» Extracted material:
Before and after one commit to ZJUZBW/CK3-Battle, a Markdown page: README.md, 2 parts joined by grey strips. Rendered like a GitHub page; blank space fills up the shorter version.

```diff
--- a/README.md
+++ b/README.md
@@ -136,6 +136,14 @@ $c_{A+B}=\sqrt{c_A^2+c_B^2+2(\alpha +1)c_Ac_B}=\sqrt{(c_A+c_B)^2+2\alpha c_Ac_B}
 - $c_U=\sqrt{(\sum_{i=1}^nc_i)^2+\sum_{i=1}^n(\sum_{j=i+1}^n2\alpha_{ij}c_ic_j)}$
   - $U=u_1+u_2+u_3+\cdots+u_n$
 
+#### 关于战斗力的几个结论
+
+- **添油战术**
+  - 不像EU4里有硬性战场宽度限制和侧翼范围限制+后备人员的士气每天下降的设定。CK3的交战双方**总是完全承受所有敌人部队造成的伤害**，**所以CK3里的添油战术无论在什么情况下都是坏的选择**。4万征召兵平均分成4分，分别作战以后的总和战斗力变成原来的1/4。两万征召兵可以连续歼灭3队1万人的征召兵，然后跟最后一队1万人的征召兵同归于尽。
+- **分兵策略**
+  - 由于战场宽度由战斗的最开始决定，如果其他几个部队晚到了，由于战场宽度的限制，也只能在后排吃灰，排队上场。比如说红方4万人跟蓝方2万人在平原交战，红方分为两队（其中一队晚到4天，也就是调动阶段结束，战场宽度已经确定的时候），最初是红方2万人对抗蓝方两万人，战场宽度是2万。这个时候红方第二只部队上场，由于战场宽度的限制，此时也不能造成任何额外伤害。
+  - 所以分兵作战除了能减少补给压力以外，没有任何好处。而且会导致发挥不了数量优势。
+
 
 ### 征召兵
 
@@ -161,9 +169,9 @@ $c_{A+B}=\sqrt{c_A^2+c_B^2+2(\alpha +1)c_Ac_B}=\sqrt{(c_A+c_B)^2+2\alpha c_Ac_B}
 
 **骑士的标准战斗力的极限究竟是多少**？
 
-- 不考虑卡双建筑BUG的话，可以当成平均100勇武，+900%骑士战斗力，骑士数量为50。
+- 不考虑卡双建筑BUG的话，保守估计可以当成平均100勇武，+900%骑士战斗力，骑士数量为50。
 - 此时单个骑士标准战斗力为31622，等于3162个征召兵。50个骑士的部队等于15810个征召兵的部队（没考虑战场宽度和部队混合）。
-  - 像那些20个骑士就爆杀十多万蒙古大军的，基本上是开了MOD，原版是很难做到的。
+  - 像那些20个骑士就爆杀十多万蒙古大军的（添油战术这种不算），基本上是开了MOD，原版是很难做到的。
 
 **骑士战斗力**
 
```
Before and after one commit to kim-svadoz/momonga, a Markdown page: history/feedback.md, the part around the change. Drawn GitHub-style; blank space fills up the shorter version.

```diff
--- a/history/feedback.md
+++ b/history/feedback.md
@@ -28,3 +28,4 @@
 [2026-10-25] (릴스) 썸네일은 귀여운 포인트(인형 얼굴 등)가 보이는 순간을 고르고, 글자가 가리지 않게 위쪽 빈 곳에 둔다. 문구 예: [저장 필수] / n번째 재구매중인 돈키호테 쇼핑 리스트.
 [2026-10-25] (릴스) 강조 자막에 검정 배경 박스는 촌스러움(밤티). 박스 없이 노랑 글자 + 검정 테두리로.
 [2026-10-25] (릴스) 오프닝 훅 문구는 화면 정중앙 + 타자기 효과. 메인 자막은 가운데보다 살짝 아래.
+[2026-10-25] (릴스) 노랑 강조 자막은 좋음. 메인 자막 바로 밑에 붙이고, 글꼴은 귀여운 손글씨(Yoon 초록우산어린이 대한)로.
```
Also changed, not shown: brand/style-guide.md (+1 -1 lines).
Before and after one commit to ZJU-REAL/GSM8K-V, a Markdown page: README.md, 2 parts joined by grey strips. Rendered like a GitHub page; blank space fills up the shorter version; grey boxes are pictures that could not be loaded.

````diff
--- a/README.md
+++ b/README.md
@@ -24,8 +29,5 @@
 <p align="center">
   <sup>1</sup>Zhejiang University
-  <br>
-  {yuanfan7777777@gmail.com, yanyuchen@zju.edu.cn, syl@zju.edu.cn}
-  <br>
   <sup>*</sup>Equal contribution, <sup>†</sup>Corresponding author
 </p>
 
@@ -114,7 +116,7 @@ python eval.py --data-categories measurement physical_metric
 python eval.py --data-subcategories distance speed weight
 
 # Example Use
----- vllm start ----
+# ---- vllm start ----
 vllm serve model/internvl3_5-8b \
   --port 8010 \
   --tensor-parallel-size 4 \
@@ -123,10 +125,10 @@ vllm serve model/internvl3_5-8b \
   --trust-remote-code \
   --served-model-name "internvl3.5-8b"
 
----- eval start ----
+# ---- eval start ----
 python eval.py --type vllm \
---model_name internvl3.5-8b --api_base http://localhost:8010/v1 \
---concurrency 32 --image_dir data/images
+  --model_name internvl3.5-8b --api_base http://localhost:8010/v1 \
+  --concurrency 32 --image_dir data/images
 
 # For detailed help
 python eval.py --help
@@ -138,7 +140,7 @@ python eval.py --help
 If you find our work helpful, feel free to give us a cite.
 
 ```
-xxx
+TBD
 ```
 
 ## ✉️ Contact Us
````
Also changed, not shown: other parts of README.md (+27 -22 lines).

» Your objective: Quote the data in full, keeping each word unchanged.

» Result of the exercise:
Before and after one commit to ZJUZBW/CK3-Battle, a Markdown page: README.md, 2 parts joined by grey strips. Rendered like a GitHub page; blank space fills up the shorter version.

```diff
--- a/README.md
+++ b/README.md
@@ -136,6 +136,14 @@ $c_{A+B}=\sqrt{c_A^2+c_B^2+2(\alpha +1)c_Ac_B}=\sqrt{(c_A+c_B)^2+2\alpha c_Ac_B}
 - $c_U=\sqrt{(\sum_{i=1}^nc_i)^2+\sum_{i=1}^n(\sum_{j=i+1}^n2\alpha_{ij}c_ic_j)}$
   - $U=u_1+u_2+u_3+\cdots+u_n$
 
+#### 关于战斗力的几个结论
+
+- **添油战术**
+  - 不像EU4里有硬性战场宽度限制和侧翼范围限制+后备人员的士气每天下降的设定。CK3的交战双方**总是完全承受所有敌人部队造成的伤害**，**所以CK3里的添油战术无论在什么情况下都是坏的选择**。4万征召兵平均分成4分，分别作战以后的总和战斗力变成原来的1/4。两万征召兵可以连续歼灭3队1万人的征召兵，然后跟最后一队1万人的征召兵同归于尽。
+- **分兵策略**
+  - 由于战场宽度由战斗的最开始决定，如果其他几个部队晚到了，由于战场宽度的限制，也只能在后排吃灰，排队上场。比如说红方4万人跟蓝方2万人在平原交战，红方分为两队（其中一队晚到4天，也就是调动阶段结束，战场宽度已经确定的时候），最初是红方2万人对抗蓝方两万人，战场宽度是2万。这个时候红方第二只部队上场，由于战场宽度的限制，此时也不能造成任何额外伤害。
+  - 所以分兵作战除了能减少补给压力以外，没有任何好处。而且会导致发挥不了数量优势。
+
 
 ### 征召兵
 
@@ -161,9 +169,9 @@ $c_{A+B}=\sqrt{c_A^2+c_B^2+2(\alpha +1)c_Ac_B}=\sqrt{(c_A+c_B)^2+2\alpha c_Ac_B}
 
 **骑士的标准战斗力的极限究竟是多少**？
 
-- 不考虑卡双建筑BUG的话，可以当成平均100勇武，+900%骑士战斗力，骑士数量为50。
+- 不考虑卡双建筑BUG的话，保守估计可以当成平均100勇武，+900%骑士战斗力，骑士数量为50。
 - 此时单个骑士标准战斗力为31622，等于3162个征召兵。50个骑士的部队等于15810个征召兵的部队（没考虑战场宽度和部队混合）。
-  - 像那些20个骑士就爆杀十多万蒙古大军的，基本上是开了MOD，原版是很难做到的。
+  - 像那些20个骑士就爆杀十多万蒙古大军的（添油战术这种不算），基本上是开了MOD，原版是很难做到的。
 
 **骑士战斗力**
 
```
Before and after one commit to kim-svadoz/momonga, a Markdown page: history/feedback.md, the part around the change. Drawn GitHub-style; blank space fills up the shorter version.

```diff
--- a/history/feedback.md
+++ b/history/feedback.md
@@ -28,3 +28,4 @@
 [2026-10-25] (릴스) 썸네일은 귀여운 포인트(인형 얼굴 등)가 보이는 순간을 고르고, 글자가 가리지 않게 위쪽 빈 곳에 둔다. 문구 예: [저장 필수] / n번째 재구매중인 돈키호테 쇼핑 리스트.
 [2026-10-25] (릴스) 강조 자막에 검정 배경 박스는 촌스러움(밤티). 박스 없이 노랑 글자 + 검정 테두리로.
 [2026-10-25] (릴스) 오프닝 훅 문구는 화면 정중앙 + 타자기 효과. 메인 자막은 가운데보다 살짝 아래.
+[2026-10-25] (릴스) 노랑 강조 자막은 좋음. 메인 자막 바로 밑에 붙이고, 글꼴은 귀여운 손글씨(Yoon 초록우산어린이 대한)로.
```
Also changed, not shown: brand/style-guide.md (+1 -1 lines).
Before and after one commit to ZJU-REAL/GSM8K-V, a Markdown page: README.md, 2 parts joined by grey strips. Rendered like a GitHub page; blank space fills up the shorter version; grey boxes are pictures that could not be loaded.

````diff
--- a/README.md
+++ b/README.md
@@ -24,8 +29,5 @@
 <p align="center">
   <sup>1</sup>Zhejiang University
-  <br>
-  {yuanfan7777777@gmail.com, yanyuchen@zju.edu.cn, syl@zju.edu.cn}
-  <br>
   <sup>*</sup>Equal contribution, <sup>†</sup>Corresponding author
 </p>
 
@@ -114,7 +116,7 @@ python eval.py --data-categories measurement physical_metric
 python eval.py --data-subcategories distance speed weight
 
 # Example Use
----- vllm start ----
+# ---- vllm start ----
 vllm serve model/internvl3_5-8b \
   --port 8010 \
   --tensor-parallel-size 4 \
@@ -123,10 +125,10 @@ vllm serve model/internvl3_5-8b \
   --trust-remote-code \
   --served-model-name "internvl3.5-8b"
 
----- eval start ----
+# ---- eval start ----
 python eval.py --type vllm \
---model_name internvl3.5-8b --api_base http://localhost:8010/v1 \
---concurrency 32 --image_dir data/images
+  --model_name internvl3.5-8b --api_base http://localhost:8010/v1 \
+  --concurrency 32 --image_dir data/images
 
 # For detailed help
 python eval.py --help
@@ -138,7 +140,7 @@ python eval.py --help
 If you find our work helpful, feel free to give us a cite.
 
 ```
-xxx
+TBD
 ```
 
 ## ✉️ Contact Us
````
Also changed, not shown: other parts of README.md (+27 -22 lines).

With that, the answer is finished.